I had naive hopes that it might. Or that someone might say: "Hm. I've never read Caroline Adderson's short stories. Maybe I'll give them a shot." And, believe it or not, I have had one or two responses of that sort. Which does my heart good.

As for the retrenchment of ideas, yes, I see that happening all the time. But, in my own case, particularly since this was accomplished in tandem with someone else (and we had to be in agreement), it was an opportunity to consider some things from a perspective other than my usual default perch (although it probably didn't come out that way in the end). You would be amazed by the names we threw out for the underrated list before settling on those ten. So, it worked for me. And maybe -- MAYBE -- for one or two others as well.

Panic said...

You've changed what you're talking about. We were discussing the overrated list. Did you think that list would change anyone's mind?

I did say in this post that underrated/undiscovered lists are definitely beneficial, and my beef was never with that.

Ruth Seeley said...

@Panic - yes, an under-rated list is always beneficial, because not even the most avid reader can keep up with everything, and sometimes you need a little nudge to try an author you haven't read before. I know I'm eternally grateful to Steven for giving me precisely that sort of nudge towards Rawi Hage with his enthusiasm for his work. I didn't, of course, JUST take his word for it - I checked other reviewers, read an interview or two with Hage, gave him bonus points because he was a House of Anansi author, and I was lucky enough to find the book in my local bookstore so I could also read a few paragraphs. Then I bought DeNiro's Game, loved it, and have added Cockroach to my must-read list.
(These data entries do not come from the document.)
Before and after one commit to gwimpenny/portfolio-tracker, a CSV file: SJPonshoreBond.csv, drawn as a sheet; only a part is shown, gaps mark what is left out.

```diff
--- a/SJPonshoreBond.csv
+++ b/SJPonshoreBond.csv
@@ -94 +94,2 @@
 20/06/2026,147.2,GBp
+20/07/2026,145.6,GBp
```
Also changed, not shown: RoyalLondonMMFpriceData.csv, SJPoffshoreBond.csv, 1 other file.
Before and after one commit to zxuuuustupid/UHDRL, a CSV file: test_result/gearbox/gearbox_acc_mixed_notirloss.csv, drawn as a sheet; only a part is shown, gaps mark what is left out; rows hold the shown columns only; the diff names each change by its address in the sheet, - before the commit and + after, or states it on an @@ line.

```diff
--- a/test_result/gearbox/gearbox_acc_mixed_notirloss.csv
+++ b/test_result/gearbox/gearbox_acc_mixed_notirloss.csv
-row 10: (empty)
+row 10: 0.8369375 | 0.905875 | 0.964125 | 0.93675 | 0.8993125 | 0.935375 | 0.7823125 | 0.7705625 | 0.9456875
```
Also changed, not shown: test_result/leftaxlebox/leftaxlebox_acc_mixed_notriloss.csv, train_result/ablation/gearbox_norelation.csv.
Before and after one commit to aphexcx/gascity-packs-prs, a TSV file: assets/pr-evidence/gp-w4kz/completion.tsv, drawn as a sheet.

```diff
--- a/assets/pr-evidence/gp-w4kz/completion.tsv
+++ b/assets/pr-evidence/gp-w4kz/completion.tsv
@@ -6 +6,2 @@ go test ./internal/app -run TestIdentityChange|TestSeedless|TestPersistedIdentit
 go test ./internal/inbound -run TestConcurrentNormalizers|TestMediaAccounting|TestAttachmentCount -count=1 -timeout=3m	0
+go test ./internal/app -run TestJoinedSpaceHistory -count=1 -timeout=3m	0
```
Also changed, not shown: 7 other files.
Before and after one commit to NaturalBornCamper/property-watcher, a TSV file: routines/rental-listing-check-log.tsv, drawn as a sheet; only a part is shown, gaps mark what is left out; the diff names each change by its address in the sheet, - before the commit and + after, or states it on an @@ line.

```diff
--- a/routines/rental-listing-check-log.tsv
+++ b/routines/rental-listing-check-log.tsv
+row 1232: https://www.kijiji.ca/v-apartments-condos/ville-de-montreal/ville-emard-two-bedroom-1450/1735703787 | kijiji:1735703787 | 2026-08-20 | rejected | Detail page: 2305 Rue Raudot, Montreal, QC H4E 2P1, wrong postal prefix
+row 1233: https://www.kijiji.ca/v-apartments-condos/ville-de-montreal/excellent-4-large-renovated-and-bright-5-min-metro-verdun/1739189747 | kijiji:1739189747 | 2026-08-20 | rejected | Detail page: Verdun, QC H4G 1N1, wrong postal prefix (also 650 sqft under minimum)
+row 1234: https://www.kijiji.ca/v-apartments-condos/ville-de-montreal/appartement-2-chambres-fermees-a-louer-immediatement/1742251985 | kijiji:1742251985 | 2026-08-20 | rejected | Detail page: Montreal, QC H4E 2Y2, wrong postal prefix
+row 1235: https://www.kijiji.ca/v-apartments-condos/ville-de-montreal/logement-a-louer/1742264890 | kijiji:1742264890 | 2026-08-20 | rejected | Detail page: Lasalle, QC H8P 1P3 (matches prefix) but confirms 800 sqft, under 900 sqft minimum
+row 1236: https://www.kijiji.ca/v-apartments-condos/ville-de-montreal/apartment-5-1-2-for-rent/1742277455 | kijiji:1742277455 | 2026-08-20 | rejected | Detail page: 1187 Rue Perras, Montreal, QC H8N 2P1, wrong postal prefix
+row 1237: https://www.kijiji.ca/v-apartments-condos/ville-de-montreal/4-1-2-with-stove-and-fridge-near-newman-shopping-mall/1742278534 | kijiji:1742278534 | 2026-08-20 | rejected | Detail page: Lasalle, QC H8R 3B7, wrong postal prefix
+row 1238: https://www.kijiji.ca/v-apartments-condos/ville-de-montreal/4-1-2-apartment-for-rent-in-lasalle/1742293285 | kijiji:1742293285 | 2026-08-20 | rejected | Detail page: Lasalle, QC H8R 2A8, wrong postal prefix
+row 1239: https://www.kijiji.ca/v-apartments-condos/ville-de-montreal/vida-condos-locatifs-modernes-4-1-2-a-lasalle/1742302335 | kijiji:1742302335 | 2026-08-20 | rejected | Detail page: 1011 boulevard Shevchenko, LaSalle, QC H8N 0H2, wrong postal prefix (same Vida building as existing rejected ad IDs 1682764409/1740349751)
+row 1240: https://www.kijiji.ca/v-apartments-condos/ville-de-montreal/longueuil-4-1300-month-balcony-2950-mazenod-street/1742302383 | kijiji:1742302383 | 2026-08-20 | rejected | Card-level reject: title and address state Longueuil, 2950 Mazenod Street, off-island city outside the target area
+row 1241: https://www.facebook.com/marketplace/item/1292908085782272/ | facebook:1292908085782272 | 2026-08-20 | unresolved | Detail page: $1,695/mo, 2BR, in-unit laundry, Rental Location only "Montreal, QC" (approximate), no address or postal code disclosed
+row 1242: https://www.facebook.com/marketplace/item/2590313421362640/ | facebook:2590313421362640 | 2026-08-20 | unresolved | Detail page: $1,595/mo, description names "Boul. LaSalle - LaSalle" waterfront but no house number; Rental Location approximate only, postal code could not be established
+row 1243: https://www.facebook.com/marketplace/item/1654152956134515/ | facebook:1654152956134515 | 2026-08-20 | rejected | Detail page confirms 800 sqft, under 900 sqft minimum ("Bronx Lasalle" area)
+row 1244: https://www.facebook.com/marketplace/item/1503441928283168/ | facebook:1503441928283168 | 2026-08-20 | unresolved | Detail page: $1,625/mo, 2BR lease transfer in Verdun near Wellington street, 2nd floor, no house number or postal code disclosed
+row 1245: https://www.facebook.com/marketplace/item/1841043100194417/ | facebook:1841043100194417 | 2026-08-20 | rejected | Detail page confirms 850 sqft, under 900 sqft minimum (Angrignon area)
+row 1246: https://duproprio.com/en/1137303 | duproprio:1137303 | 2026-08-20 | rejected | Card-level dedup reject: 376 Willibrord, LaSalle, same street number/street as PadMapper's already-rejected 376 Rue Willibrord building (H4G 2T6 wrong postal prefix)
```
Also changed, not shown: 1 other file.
The problem with an over-rated list is that you have to be not only scrupulously fair when putting it together, you really do have to establish criteria that make sense, and sadly the over-rated list didn't do that (not by a long shot).

And I'd love to follow you on Twitter but I can't find you there, Panic - I'm @ruthseeley. :)

Panic said...

Hi Ruth,
I'll add you shortly! :)